_PROBLEM_. In full and word for word, print the data below.

_PROVIDED INFORMATION_.
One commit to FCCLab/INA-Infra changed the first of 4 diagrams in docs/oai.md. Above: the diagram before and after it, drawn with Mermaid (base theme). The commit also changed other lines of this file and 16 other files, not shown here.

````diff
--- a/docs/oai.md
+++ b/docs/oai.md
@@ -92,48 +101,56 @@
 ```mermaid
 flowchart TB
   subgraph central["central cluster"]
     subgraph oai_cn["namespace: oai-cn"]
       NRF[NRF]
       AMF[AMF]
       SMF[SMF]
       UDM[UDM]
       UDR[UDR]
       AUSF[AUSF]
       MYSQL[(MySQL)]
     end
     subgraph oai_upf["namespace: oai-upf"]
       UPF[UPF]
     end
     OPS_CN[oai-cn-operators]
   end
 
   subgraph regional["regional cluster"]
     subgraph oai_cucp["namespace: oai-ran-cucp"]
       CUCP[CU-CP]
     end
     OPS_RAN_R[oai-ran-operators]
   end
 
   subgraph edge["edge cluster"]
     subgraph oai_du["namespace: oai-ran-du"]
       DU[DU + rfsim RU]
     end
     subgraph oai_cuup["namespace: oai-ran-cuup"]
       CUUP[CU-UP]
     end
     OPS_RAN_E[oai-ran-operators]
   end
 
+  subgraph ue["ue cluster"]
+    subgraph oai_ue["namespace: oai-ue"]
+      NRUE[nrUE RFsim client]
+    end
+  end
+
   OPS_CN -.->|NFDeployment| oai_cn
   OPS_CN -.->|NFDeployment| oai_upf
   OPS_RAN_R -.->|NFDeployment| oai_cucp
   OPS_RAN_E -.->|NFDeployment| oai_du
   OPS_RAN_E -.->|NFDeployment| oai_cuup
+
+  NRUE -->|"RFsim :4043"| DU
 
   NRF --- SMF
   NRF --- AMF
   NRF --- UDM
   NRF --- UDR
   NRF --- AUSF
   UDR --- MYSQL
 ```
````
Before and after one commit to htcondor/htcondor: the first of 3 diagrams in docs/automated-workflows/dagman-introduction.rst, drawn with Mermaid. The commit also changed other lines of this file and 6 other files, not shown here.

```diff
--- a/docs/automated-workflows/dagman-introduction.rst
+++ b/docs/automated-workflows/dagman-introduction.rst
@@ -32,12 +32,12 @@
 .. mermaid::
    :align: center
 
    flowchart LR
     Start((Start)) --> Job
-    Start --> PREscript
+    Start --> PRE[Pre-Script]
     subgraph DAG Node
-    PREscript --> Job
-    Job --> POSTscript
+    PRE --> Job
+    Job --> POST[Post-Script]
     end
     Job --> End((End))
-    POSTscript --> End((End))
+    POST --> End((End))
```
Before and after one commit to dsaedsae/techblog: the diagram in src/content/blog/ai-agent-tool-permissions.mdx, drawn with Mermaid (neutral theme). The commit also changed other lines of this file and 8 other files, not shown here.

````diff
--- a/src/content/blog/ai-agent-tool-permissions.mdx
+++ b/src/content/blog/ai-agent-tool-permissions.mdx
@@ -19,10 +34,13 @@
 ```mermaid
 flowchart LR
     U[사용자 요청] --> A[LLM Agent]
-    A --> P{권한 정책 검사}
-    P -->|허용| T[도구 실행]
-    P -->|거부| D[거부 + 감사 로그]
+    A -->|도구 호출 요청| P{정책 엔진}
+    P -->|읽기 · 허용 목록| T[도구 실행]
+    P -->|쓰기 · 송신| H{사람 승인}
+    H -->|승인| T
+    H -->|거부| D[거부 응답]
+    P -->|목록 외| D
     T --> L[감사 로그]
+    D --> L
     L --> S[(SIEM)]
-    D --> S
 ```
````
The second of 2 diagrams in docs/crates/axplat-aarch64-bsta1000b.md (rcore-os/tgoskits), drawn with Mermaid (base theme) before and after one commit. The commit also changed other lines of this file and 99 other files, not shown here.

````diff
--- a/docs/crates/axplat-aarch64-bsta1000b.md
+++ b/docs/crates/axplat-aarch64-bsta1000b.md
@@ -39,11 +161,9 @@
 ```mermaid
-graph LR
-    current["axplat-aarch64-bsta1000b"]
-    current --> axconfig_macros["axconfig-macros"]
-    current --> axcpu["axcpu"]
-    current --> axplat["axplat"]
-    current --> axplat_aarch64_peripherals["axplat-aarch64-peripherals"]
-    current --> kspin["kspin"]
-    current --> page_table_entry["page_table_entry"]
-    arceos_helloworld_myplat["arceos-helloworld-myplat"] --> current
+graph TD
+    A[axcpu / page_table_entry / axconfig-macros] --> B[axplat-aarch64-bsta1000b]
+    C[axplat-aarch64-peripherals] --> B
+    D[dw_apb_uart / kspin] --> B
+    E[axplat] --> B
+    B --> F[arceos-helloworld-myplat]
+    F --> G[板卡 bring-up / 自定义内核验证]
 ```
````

_WRITTEN RESPONSE_.
One commit to FCCLab/INA-Infra changed the first of 4 diagrams in docs/oai.md. Above: the diagram before and after it, drawn with Mermaid (base theme). The commit also changed other lines of this file and 16 other files, not shown here.

````diff
--- a/docs/oai.md
+++ b/docs/oai.md
@@ -92,48 +101,56 @@
 ```mermaid
 flowchart TB
   subgraph central["central cluster"]
     subgraph oai_cn["namespace: oai-cn"]
       NRF[NRF]
       AMF[AMF]
       SMF[SMF]
       UDM[UDM]
       UDR[UDR]
       AUSF[AUSF]
       MYSQL[(MySQL)]
     end
     subgraph oai_upf["namespace: oai-upf"]
       UPF[UPF]
     end
     OPS_CN[oai-cn-operators]
   end
 
   subgraph regional["regional cluster"]
     subgraph oai_cucp["namespace: oai-ran-cucp"]
       CUCP[CU-CP]
     end
     OPS_RAN_R[oai-ran-operators]
   end
 
   subgraph edge["edge cluster"]
     subgraph oai_du["namespace: oai-ran-du"]
       DU[DU + rfsim RU]
     end
     subgraph oai_cuup["namespace: oai-ran-cuup"]
       CUUP[CU-UP]
     end
     OPS_RAN_E[oai-ran-operators]
   end
 
+  subgraph ue["ue cluster"]
+    subgraph oai_ue["namespace: oai-ue"]
+      NRUE[nrUE RFsim client]
+    end
+  end
+
   OPS_CN -.->|NFDeployment| oai_cn
   OPS_CN -.->|NFDeployment| oai_upf
   OPS_RAN_R -.->|NFDeployment| oai_cucp
   OPS_RAN_E -.->|NFDeployment| oai_du
   OPS_RAN_E -.->|NFDeployment| oai_cuup
+
+  NRUE -->|"RFsim :4043"| DU
 
   NRF --- SMF
   NRF --- AMF
   NRF --- UDM
   NRF --- UDR
   NRF --- AUSF
   UDR --- MYSQL
 ```
````
Before and after one commit to htcondor/htcondor: the first of 3 diagrams in docs/automated-workflows/dagman-introduction.rst, drawn with Mermaid. The commit also changed other lines of this file and 6 other files, not shown here.

```diff
--- a/docs/automated-workflows/dagman-introduction.rst
+++ b/docs/automated-workflows/dagman-introduction.rst
@@ -32,12 +32,12 @@
 .. mermaid::
    :align: center
 
    flowchart LR
     Start((Start)) --> Job
-    Start --> PREscript
+    Start --> PRE[Pre-Script]
     subgraph DAG Node
-    PREscript --> Job
-    Job --> POSTscript
+    PRE --> Job
+    Job --> POST[Post-Script]
     end
     Job --> End((End))
-    POSTscript --> End((End))
+    POST --> End((End))
```
Before and after one commit to dsaedsae/techblog: the diagram in src/content/blog/ai-agent-tool-permissions.mdx, drawn with Mermaid (neutral theme). The commit also changed other lines of this file and 8 other files, not shown here.

````diff
--- a/src/content/blog/ai-agent-tool-permissions.mdx
+++ b/src/content/blog/ai-agent-tool-permissions.mdx
@@ -19,10 +34,13 @@
 ```mermaid
 flowchart LR
     U[사용자 요청] --> A[LLM Agent]
-    A --> P{권한 정책 검사}
-    P -->|허용| T[도구 실행]
-    P -->|거부| D[거부 + 감사 로그]
+    A -->|도구 호출 요청| P{정책 엔진}
+    P -->|읽기 · 허용 목록| T[도구 실행]
+    P -->|쓰기 · 송신| H{사람 승인}
+    H -->|승인| T
+    H -->|거부| D[거부 응답]
+    P -->|목록 외| D
     T --> L[감사 로그]
+    D --> L
     L --> S[(SIEM)]
-    D --> S
 ```
````
The second of 2 diagrams in docs/crates/axplat-aarch64-bsta1000b.md (rcore-os/tgoskits), drawn with Mermaid (base theme) before and after one commit. The commit also changed other lines of this file and 99 other files, not shown here.

````diff
--- a/docs/crates/axplat-aarch64-bsta1000b.md
+++ b/docs/crates/axplat-aarch64-bsta1000b.md
@@ -39,11 +161,9 @@
 ```mermaid
-graph LR
-    current["axplat-aarch64-bsta1000b"]
-    current --> axconfig_macros["axconfig-macros"]
-    current --> axcpu["axcpu"]
-    current --> axplat["axplat"]
-    current --> axplat_aarch64_peripherals["axplat-aarch64-peripherals"]
-    current --> kspin["kspin"]
-    current --> page_table_entry["page_table_entry"]
-    arceos_helloworld_myplat["arceos-helloworld-myplat"] --> current
+graph TD
+    A[axcpu / page_table_entry / axconfig-macros] --> B[axplat-aarch64-bsta1000b]
+    C[axplat-aarch64-peripherals] --> B
+    D[dw_apb_uart / kspin] --> B
+    E[axplat] --> B
+    B --> F[arceos-helloworld-myplat]
+    F --> G[板卡 bring-up / 自定义内核验证]
 ```
````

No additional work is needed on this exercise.